Amid challenging economic conditions, it’s crucial for construction contractors to review their insurance coverage to avoid a ‘ripple effect’ that could threaten their business.
The construction industry is facing myriad challenges as we enter the second half of 2023, but perhaps the most fundamental is the dramatic and persistent increase in the cost of some raw materials. Worldwide shortages caused by political, environmental and economic factors have led to supply delays and unreliability, pushing up prices.
This, in turn, has led to changes in sourcing and contractor buying habits. To deal with delays and potential shortages, contractors are more likely to order larger volumes of materials when they’re available at a reasonable price. Unpredictable deliveries can mean contractors needing to store high-value items with little notice, and these remain the contractor’s responsibility until they have been accepted by the end customer. At the same time, climate change is causing more frequent extreme weather events and increasing flood risk, while tough economic conditions can often drive heightened levels of theft and other crime.
The ripple effect
In these conditions, insurance is more important than ever, as is ensuring the right level of cover. “Insurance policies will often provide coverage to maximum limits and sums insured, including – but not limited to – maximum contract values; temporary storage limits; stock sum insured limits; plant limits; and hired plant limits”, says Paul Young, Underwriting Manager at Markel UK. “The increased cost of raw materials could impact all of the above. Businesses should ensure that their cover is still adequate, and that it will remain adequate for the whole insurance period, in case of a claim occurring towards the end of a contract.”
If a claim is made but the limits of the policy or security protection is inadequate, the value of the claim could be reduced relative to the level of underinsurance, or the claim could not be covered at all, says Paul, which can have a dramatic ‘ripple effect’ on the business.
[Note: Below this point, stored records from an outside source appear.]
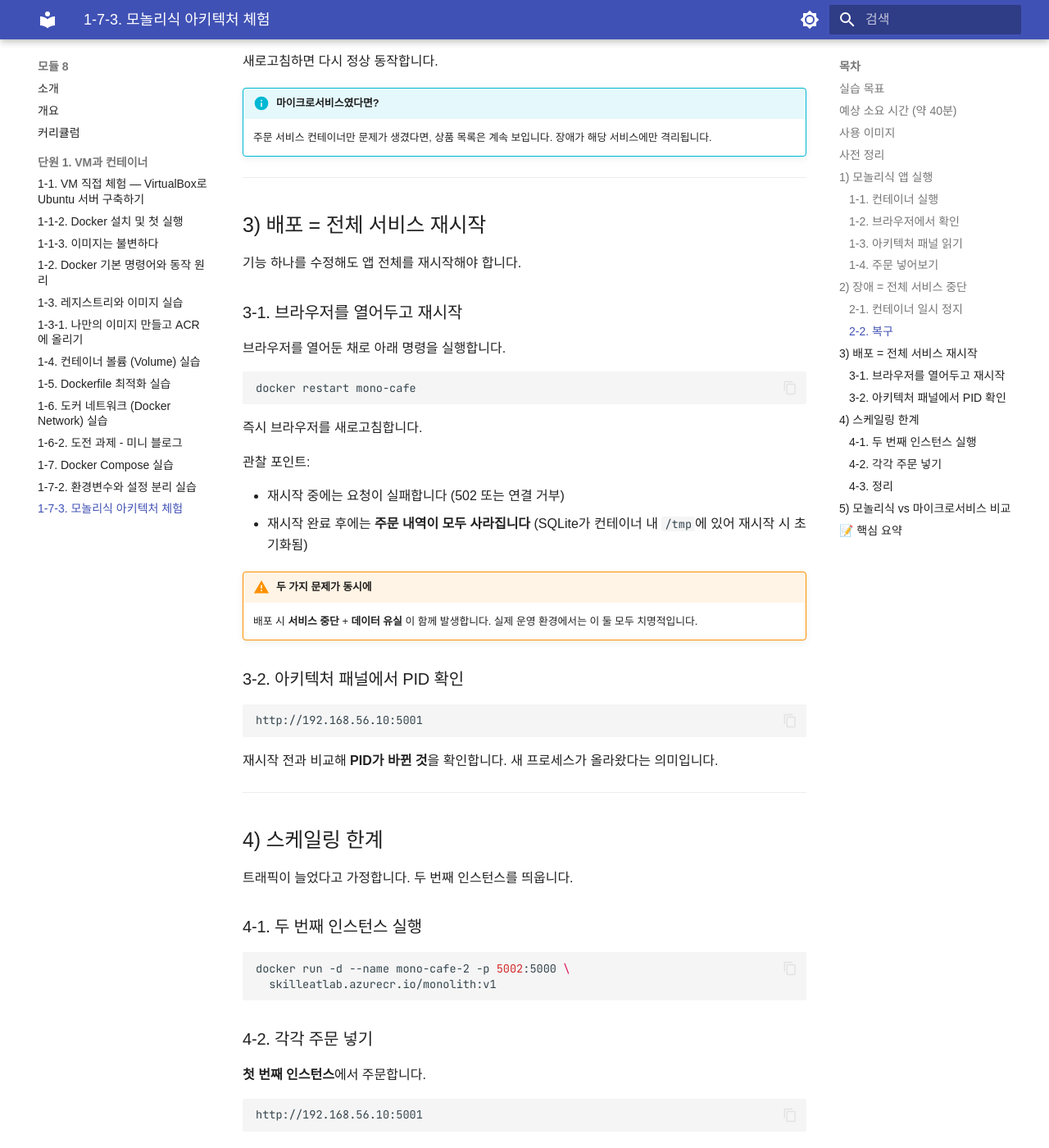
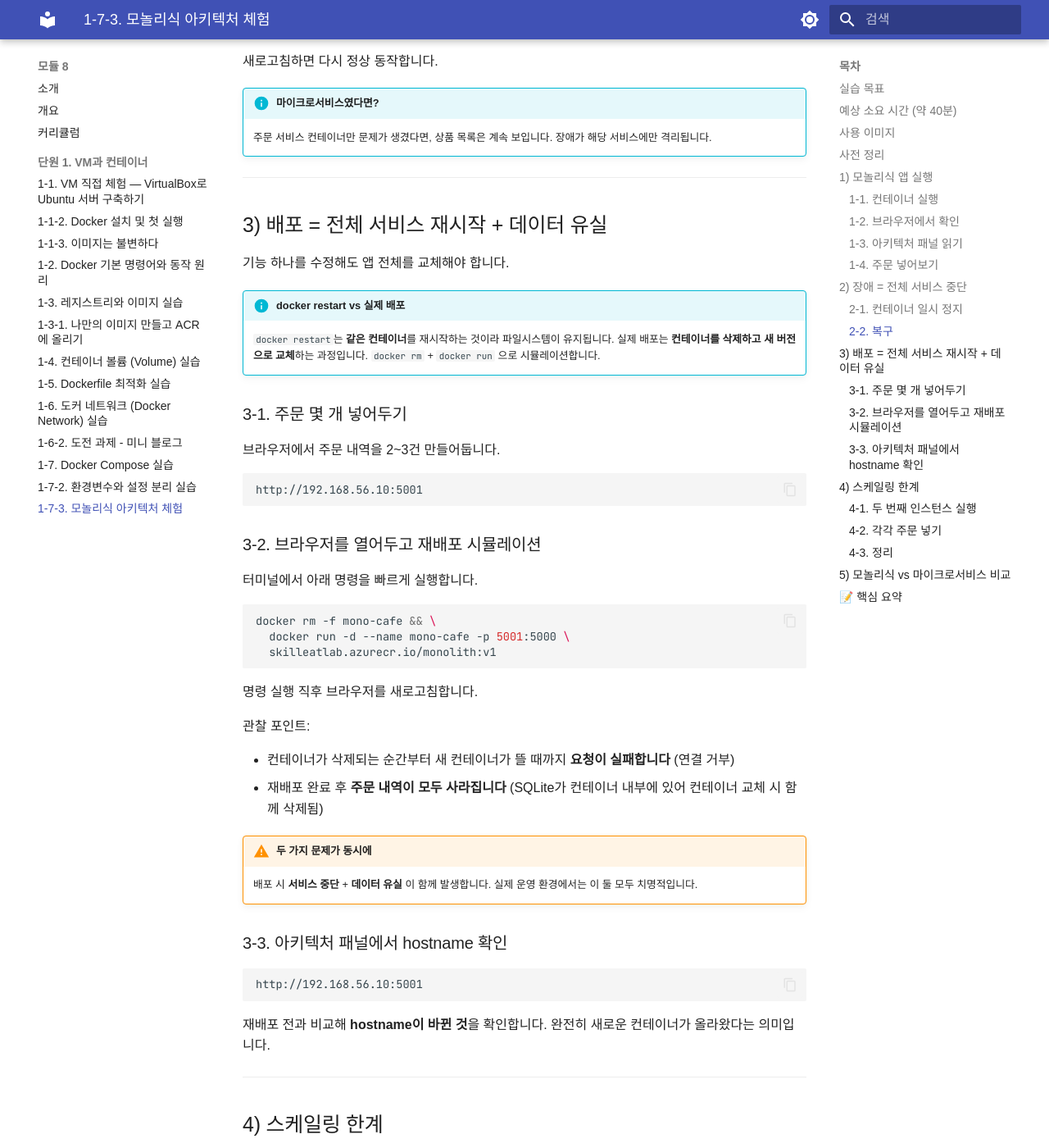
Before and after one commit to skilleat-labs/docker-k8s-labs, an MkDocs documentation site: the page built from docs/modules/module8/1-7-3.md, in a window 1280 px wide and 1400 px high, scrolled down 2731 px. Shown: the whole window at 82% size. Built offline with MkDocs 1.6.1 and Material for MkDocs 9.7.7, drawn with Linux system fonts in a browser that asks for light colours; some web fonts are replaced.

Commit message:
1-7-3: 3) 배포 체험 — docker restart → rm+run 으로 수정, 원리 설명 추가

````diff
--- a/docs/modules/module8/1-7-3.md
+++ b/docs/modules/module8/1-7-3.md
@@ -125,38 +125,53 @@ docker unpause mono-cafe
 
 ---
 
-## 3) 배포 = 전체 서비스 재시작
+## 3) 배포 = 전체 서비스 재시작 + 데이터 유실
 
-기능 하나를 수정해도 앱 전체를 재시작해야 합니다.
+기능 하나를 수정해도 앱 전체를 교체해야 합니다.
 
-### 3-1. 브라우저를 열어두고 재시작
+!!! info "docker restart vs 실제 배포"
+    `docker restart`는 **같은 컨테이너**를 재시작하는 것이라 파일시스템이 유지됩니다.
+    실제 배포는 **컨테이너를 삭제하고 새 버전으로 교체**하는 과정입니다.
+    `docker rm` + `docker run` 으로 시뮬레이션합니다.
 
-브라우저를 열어둔 채로 아래 명령을 실행합니다.
+### 3-1. 주문 몇 개 넣어두기
+
+브라우저에서 주문 내역을 2~3건 만들어둡니다.
+
+```
+http://192.168.56.10:5001
+```
+
+### 3-2. 브라우저를 열어두고 재배포 시뮬레이션
+
+터미널에서 아래 명령을 빠르게 실행합니다.
 
 ```bash
-docker restart mono-cafe
+docker rm -f mono-cafe && \
+  docker run -d --name mono-cafe -p 5001:5000 \
+  skilleatlab.azurecr.io/monolith:v1
 ```
 
-즉시 브라우저를 새로고침합니다.
+명령 실행 직후 브라우저를 새로고침합니다.
 
 관찰 포인트:
 
-- 재시작 중에는 요청이 실패합니다 (502 또는 연결 거부)
-- 재시작 완료 후에는 **주문 내역이 모두 사라집니다**
-  (SQLite가 컨테이너 내 `/tmp`에 있어 재시작 시 초기화됨)
+- 컨테이너가 삭제되는 순간부터 새 컨테이너가 뜰 때까지 **요청이 실패합니다** (연결 거부)
+- 재배포 완료 후 **주문 내역이 모두 사라집니다**
+  (SQLite가 컨테이너 내부에 있어 컨테이너 교체 시 함께 삭제됨)
 
 !!! warning "두 가지 문제가 동시에"
     배포 시 **서비스 중단** + **데이터 유실** 이 함께 발생합니다.
     실제 운영 환경에서는 이 둘 모두 치명적입니다.
 
-### 3-2. 아키텍처 패널에서 PID 확인
+### 3-3. 아키텍처 패널에서 hostname 확인
 
 ```
 http://192.168.56.10:5001
 ```
 
-재시작 전과 비교해 **PID가 바뀐 것**을 확인합니다.
-새 프로세스가 올라왔다는 의미입니다.
+재배포 전과 비교해 **hostname이 바뀐 것**을 확인합니다.
+완전히 새로운 컨테이너가 올라왔다는 의미입니다.
 
 ---
 
````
“The contractor could end up having to pay for the items which were underinsured or not covered, which could be a substantial cost. Time spent negotiating with insurers is a distraction from the contract itself, and delays in delivering the work could result in contractual penalties, which are often not insurable. Increased business finance might then be needed to cover losses”, says Paul. These factors can cause tensions with customers, leading to a loss of confidence, and ultimately put the business under strain.
Finding the right cover
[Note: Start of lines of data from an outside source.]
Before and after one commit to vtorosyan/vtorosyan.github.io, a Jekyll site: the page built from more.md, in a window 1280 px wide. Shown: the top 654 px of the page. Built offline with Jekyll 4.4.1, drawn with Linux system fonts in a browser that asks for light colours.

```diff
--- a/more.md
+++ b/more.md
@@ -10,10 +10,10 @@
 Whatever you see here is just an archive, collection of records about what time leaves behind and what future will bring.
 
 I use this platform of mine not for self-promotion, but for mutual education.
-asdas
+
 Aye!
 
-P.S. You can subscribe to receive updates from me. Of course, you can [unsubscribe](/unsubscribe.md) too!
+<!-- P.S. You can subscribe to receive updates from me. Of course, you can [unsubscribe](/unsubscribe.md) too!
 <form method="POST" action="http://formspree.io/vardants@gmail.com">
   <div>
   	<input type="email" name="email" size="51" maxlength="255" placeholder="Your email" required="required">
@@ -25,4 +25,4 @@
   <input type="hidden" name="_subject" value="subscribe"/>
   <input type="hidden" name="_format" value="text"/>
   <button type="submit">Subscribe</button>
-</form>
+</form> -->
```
Under these circumstances, it’s important for contractors to review their insurance cover and make sure it continues to reflect their business requirements. “An independent insurance broker will be able to guide contractors through their cover, and highlight any limits and restrictions they should consider.”